    Hope you find the support you need in your quest toward improved health and fitness!

  • Margeax Batts

    I hate cardio. Heavy, heavy weights, compound lifts do it for me

  • http://fashionforgiants.blogspot.com Gracey at Fashion for Giants

    I’d like to recommend Jazzercise as well. I’m heading tonight back after a flirtation with Club Dance and Zumba. Jazzercise is great because it incorporates cardio, weights and stretching all in one class. And the instructors are trained in how to present the steps with lower impact too.

  • Michelle

    Cardio–I’m not getting enough of it lately, but I will second the women who recommend dance or dance-related classes (if you’re into that).

    My scoliosis is not to the degree yours is, but it is still enough to cause wonkiness! There are just some things I have trouble doing with my legs, or can do with one legs but not both, etc. I have been concentrating lately on strengthening my core. YMMV, but I’ve NOT been using more core. Ever. What’s doing it for me is Pilates. At a gym by a trained, attentive instructor who demonstrates alternate ways to do an exercise and has the attitude that no matter what it is I’m doing (compared to the amazing/impossible things others are doing), if I can feel
    it, I’m getting a benefit from it. Progress has been slow but noticeable.

    Best wishes.

    • Michelle

      I mean, I’ve not been using MY core. Not “more core”. :-)

  • Jenni

    I am thirding (or fourthing?) the mentions of dance-related classes. If you have Nia classes in your area, they can be wonderful. The routines start off very gentle, there are lots of modifications, and the instructors go through A LOT of training that includes being present with and paying attention to individual needs in their classes. of course, it is a time commitment and involves leaving the house, which is tough. i think there are some vids you can buy on the Nia Now website. Pop one in for a 10 minute dance break here and there? That’s some advice I should take myself….

  • Alex

    Rebounding is a really good recommendation. Once you’ve mastered a few very basic moves, it’s really easy to get your heart rate up with much less impact on your joints than, say, running, and you can combine arm moves (e.g. punching the air) with the jumps so that you are working your whole body. You also don’t need fancy running shoes. If you have enough indoor space to do it safely (and I don’t think you need a great deal), I think it’s a really good option. Also, it’s fun!

  • Elizabeth

    I am in love with Pilates, when done with a qualified instructor that will pay good attention to form. Since it was originally invented as a form of physical therapy, it’s very adaptable to differing physical abilities. (And I didn’t have to stop when I blew out my lower back a few years ago in an unrelated piece of idiocy.) It’s not really cardio, but it can make you more stable for whatever cardio you try.

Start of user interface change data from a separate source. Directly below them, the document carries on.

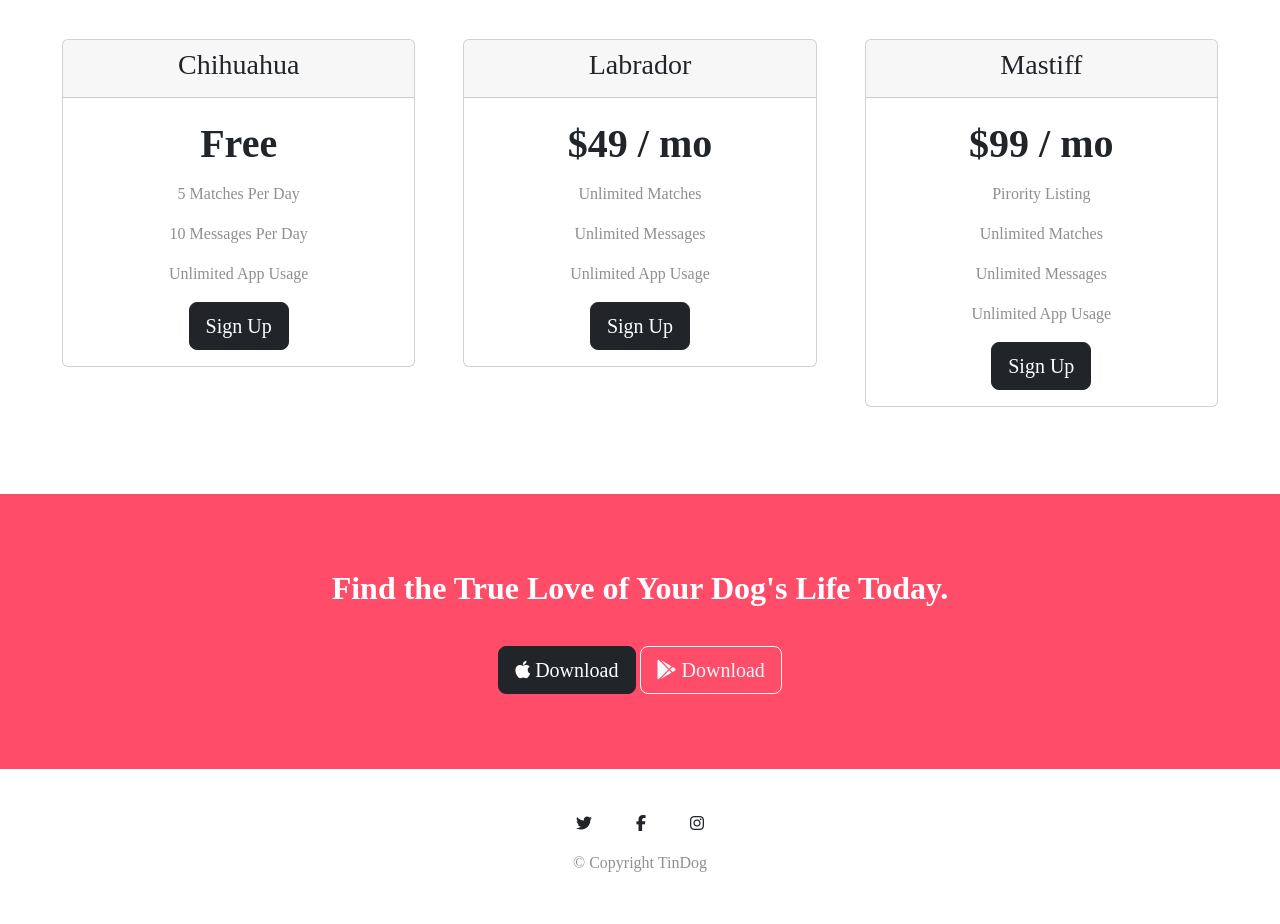
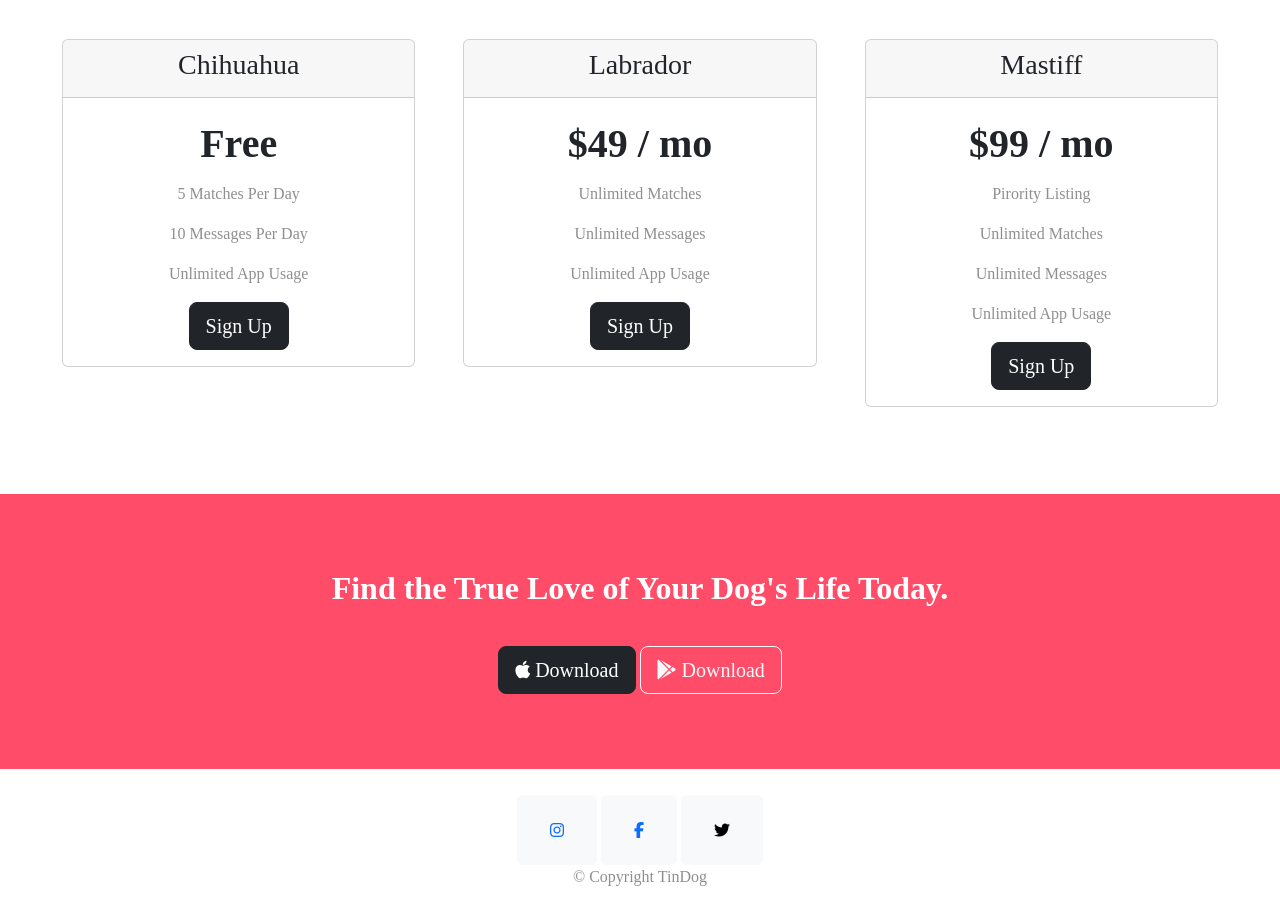
Before and after one commit to Priyaaa-Git-Hub/tindog-project, a plain HTML site: page TinDog-Start-master/index.html in a window 1280 px wide. Shown: the part 1655-2579 px from the top of the page. Drawn offline with nearby package versions, Linux system fonts and the light colour scheme; a web font is replaced by a local one.

Commit message:
Update index.html

```diff
--- a/TinDog-Start-master/index.html
+++ b/TinDog-Start-master/index.html
@@ -1,3 +1,4 @@
+<!DOCTYPE html>
 <html>
 
 <head>
@@ -20,7 +21,7 @@
 </head>
 <body>
                                                                              <!-- Nav Bar menus-->
- <section class="colored-section" id="title">
+  <section class="colored-section" id="title">
     <div class="container-fluid">                                        <!-- Container padding -->
 
     <nav class="navbar navbar-expand-lg navbar-dark">
@@ -91,7 +92,6 @@
 </div>
 </div>
   </section>
-
 
   <!-- Testimonials -->
 
@@ -199,9 +199,10 @@
 
   <footer class="white-section" id="footer">
     <div class="container-fluid">
-   <i class="footer-icon fa-brands fa-twitter"></i>
-   <i class="footer-icon fa-brands fa-facebook-f"></i>
-   <i class="footer-icon fa-brands fa-instagram"></i>
+   <button type="button" class="btn btn-light"> <a href="https://www.instagram.com/priya_pri_view/"> <i class="footer-icon fa-brands fa-instagram"></i></a> </button>
+   <button type="button" class="btn btn-light "> <a href="https://www.facebook.com/MonaPriyaaa/"> <i class="footer-icon fa-brands fa-facebook-f"></i></a></button>
+   <button type="button" class="btn btn-light"> <i class="footer-icon fa-brands fa-twitter"> </i></button>
+
     <p>© Copyright TinDog</p>
       </div>
   </footer>
```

    Also, I’ve really been getting into exercise dvds lately. I find it easier to try different things and use what little time I have efficiently. (No time spent driving to and from the gym, for instance.) The site videofitnes.com has reviews of practically everything ever made, and the sites collagevideo.com and totalfitnessdvds.com have clips of the videos you can watch to see if you might like them. I would recommend Ellen Barrett’s stuff for something relatively accessible with minimal equipment and easy modifications to make the exercise even more gentle. (It’s sneaky though – I always think I haven’t done anything particularly hard, but I sure feel it the next day!)